The day school concentrated on the subject of High Command, of course with a particular slant towards air power. Four papers were delivered by noted historians, first, Dr David Jordan discussed Trenchard in Peace and War, second, Dr Christina Goulter discussed the Arthurian Tales, the career of Harris and Tedder, third, Seb Cox discussed some of the issues surrounding the Harris-Portal Controversy in 1944, finally Peter Gray discussed the problems of air power as an operational art and its implications for strategy and command. While individual each paper was very interesting for me it was a great chance to take on board some of the points raised and think about how they apply to my thesis.
Some of the questions that it raised for me was:
- How does Leigh-Mallory’s role as an Army Co-Operation specialist in the 1920’s fit into the context of the early problems in the survival of the RAF as a service?
- How does his disprove the argument that the RAF is fixated on strategic bombing?
- Was L-M a people person? How? Different ways
- How do we square relationships in organisations with their leaders and antagonists?
- Does L-M get the best out of the people who worked for him?
- Do the people who L-M worked for get the best out of him?
- What role does succession planning and promotion policy play in L-M’s rise to high command?
- At what level of war does L-M command?
These are just a few of the things that I have now got to go away and think about. There are some more theoretical discussion I have got to have too, such as command and leadership at the different levels of war. Are they different? If so what traits are important?
Other than this the thesis is going well, even though I have become very busy recently doing various projects. All of which have been interesting. For example, I have been helping with the creation of the reading lists for the new MA in Air Power. This has been a great academic exercise as I have had to investigate texts in areas that are not necessarily my area of expertise, all very interesting.
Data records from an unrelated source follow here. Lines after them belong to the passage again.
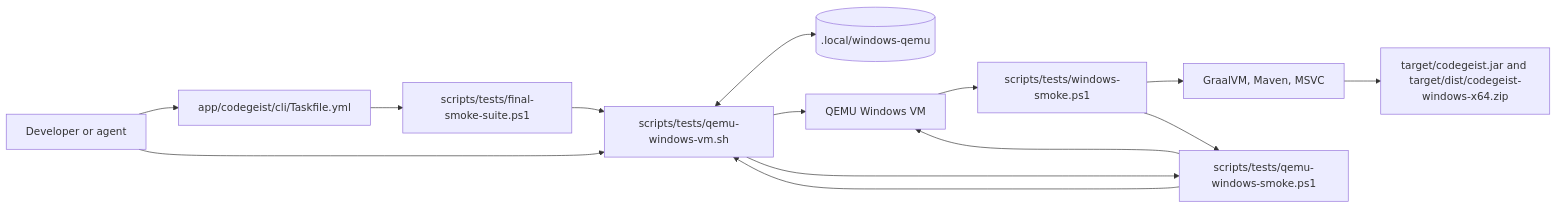
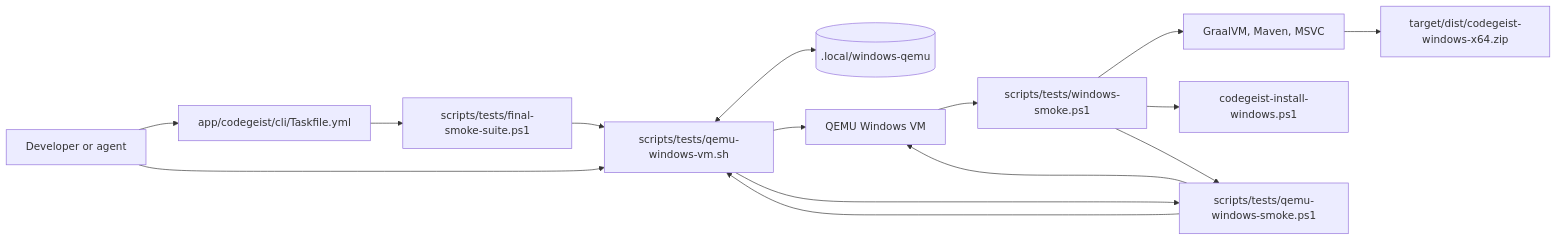
Before and after one commit to codegeist-ai/codegeist: the first of 3 diagrams in docs/developer/release/windows-qemu-smoke.md, drawn with Mermaid. The commit also changed other lines of this file and 22 other files, not shown here.

````diff
--- a/docs/developer/release/windows-qemu-smoke.md
+++ b/docs/developer/release/windows-qemu-smoke.md
@@ -78,27 +86,29 @@
 ```mermaid
 flowchart LR
     Developer[Developer or agent]
     Taskfile[app/codegeist/cli/Taskfile.yml]
     FinalSuite[scripts/tests/final-smoke-suite.ps1]
     VmScript[scripts/tests/qemu-windows-vm.sh]
     State[(.local/windows-qemu)]
     Qemu[QEMU Windows VM]
     SshSmoke[scripts/tests/qemu-windows-smoke.ps1]
     WinSmoke[scripts/tests/windows-smoke.ps1]
     BuildTools[GraalVM, Maven, MSVC]
-    Artifacts[target/codegeist.jar and target/dist/codegeist-windows-x64.zip]
+    Artifacts[target/dist/codegeist-windows-x64.zip]
+    Installer[codegeist-install-windows.ps1]
 
     Developer --> Taskfile
     Developer --> VmScript
     Taskfile --> FinalSuite
     FinalSuite --> VmScript
     VmScript <--> State
     VmScript --> Qemu
     VmScript --> SshSmoke
     SshSmoke --> Qemu
     Qemu --> WinSmoke
     WinSmoke --> BuildTools
     BuildTools --> Artifacts
+    WinSmoke --> Installer
     WinSmoke --> SshSmoke
     SshSmoke --> VmScript
 ```
````
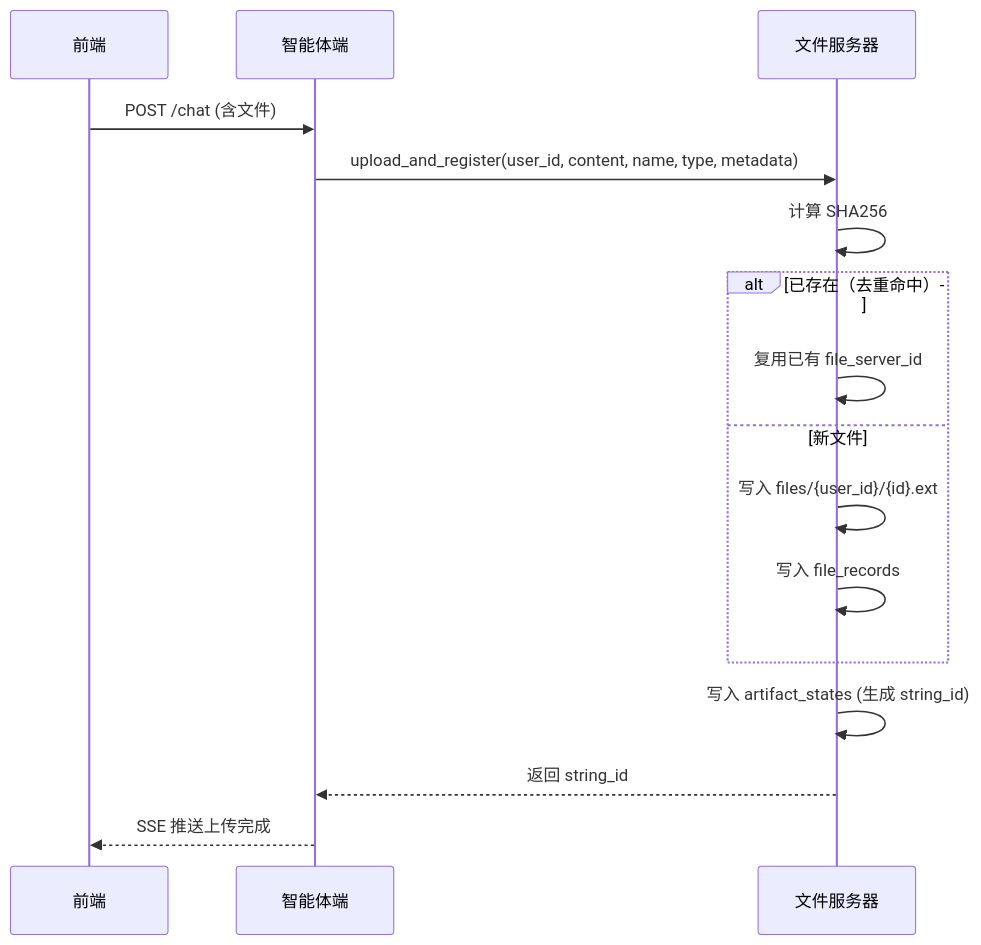
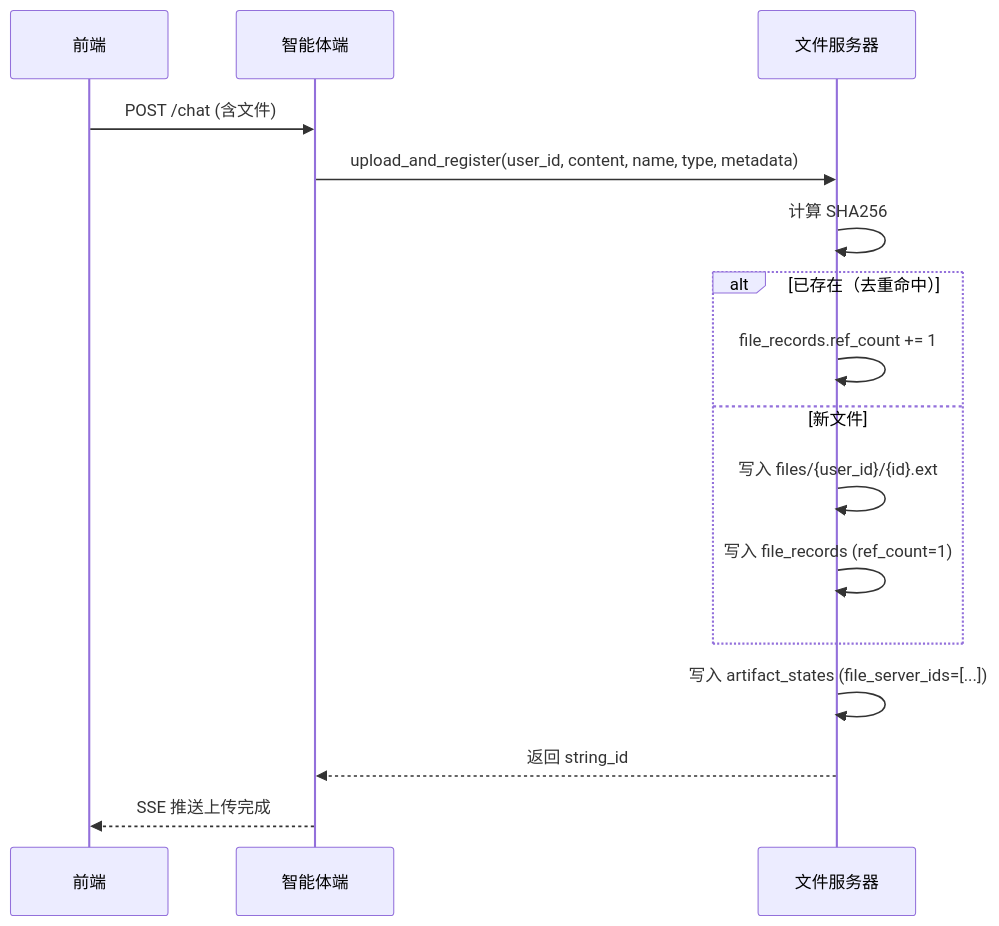
One commit to zhou-tian-yi/laspai-agent-design changed the second of 3 diagrams in LASPAI 智能体文件管理端设计方案.md. Above: the diagram before and after it, drawn with Mermaid. The commit also changed other lines of this file and 1 other file, not shown here.

````diff
--- a/LASPAI 智能体文件管理端设计方案.md
+++ b/LASPAI 智能体文件管理端设计方案.md
@@ -226,19 +213,19 @@
 ```mermaid
 sequenceDiagram
     participant FE as 前端
     participant AG as 智能体端
     participant FS as 文件服务器
 
     FE->>AG: POST /chat (含文件)
     AG->>FS: upload_and_register(user_id, content, name, type, metadata)
     FS->>FS: 计算 SHA256
     alt 已存在（去重命中）
-        FS->>FS: 复用已有 file_server_id
+        FS->>FS: file_records.ref_count += 1
     else 新文件
         FS->>FS: 写入 files/{user_id}/{id}.ext
-        FS->>FS: 写入 file_records
+        FS->>FS: 写入 file_records (ref_count=1)
     end
-    FS->>FS: 写入 artifact_states (生成 string_id)
+    FS->>FS: 写入 artifact_states (file_server_ids=[...])
     FS-->>AG: 返回 string_id
     AG-->>FE: SSE 推送上传完成
 ```
````
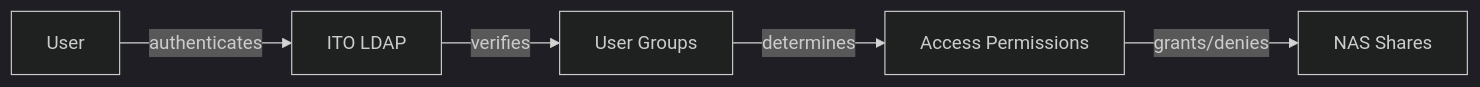
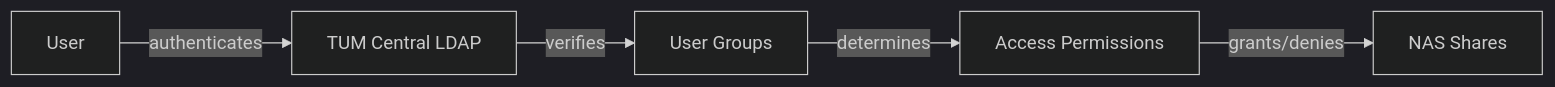
The second of 5 diagrams in en/chapters/06-storage-backup.qmd (jtimo/tum-ito-admin-guide), drawn with Mermaid (dark theme) before and after one commit. The commit also changed other lines of this file and 21 other files, not shown here.

````diff
--- a/en/chapters/06-storage-backup.qmd
+++ b/en/chapters/06-storage-backup.qmd
@@ -77,9 +82,9 @@
 ```{mermaid}
 %%| fig-cap: "NAS Access Control Flow"
 flowchart LR
     User["User"]
-    User --> |authenticates| LDAP["ITO LDAP"]
+    User --> |authenticates| LDAP["TUM Central LDAP"]
     LDAP --> |verifies| Groups["User Groups"]
     Groups --> |determines| Access["Access Permissions"]
     Access --> |grants/denies| NAS["NAS Shares"]
 ```
````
There are also a few more interesting projects in the wings that I will talk about soon.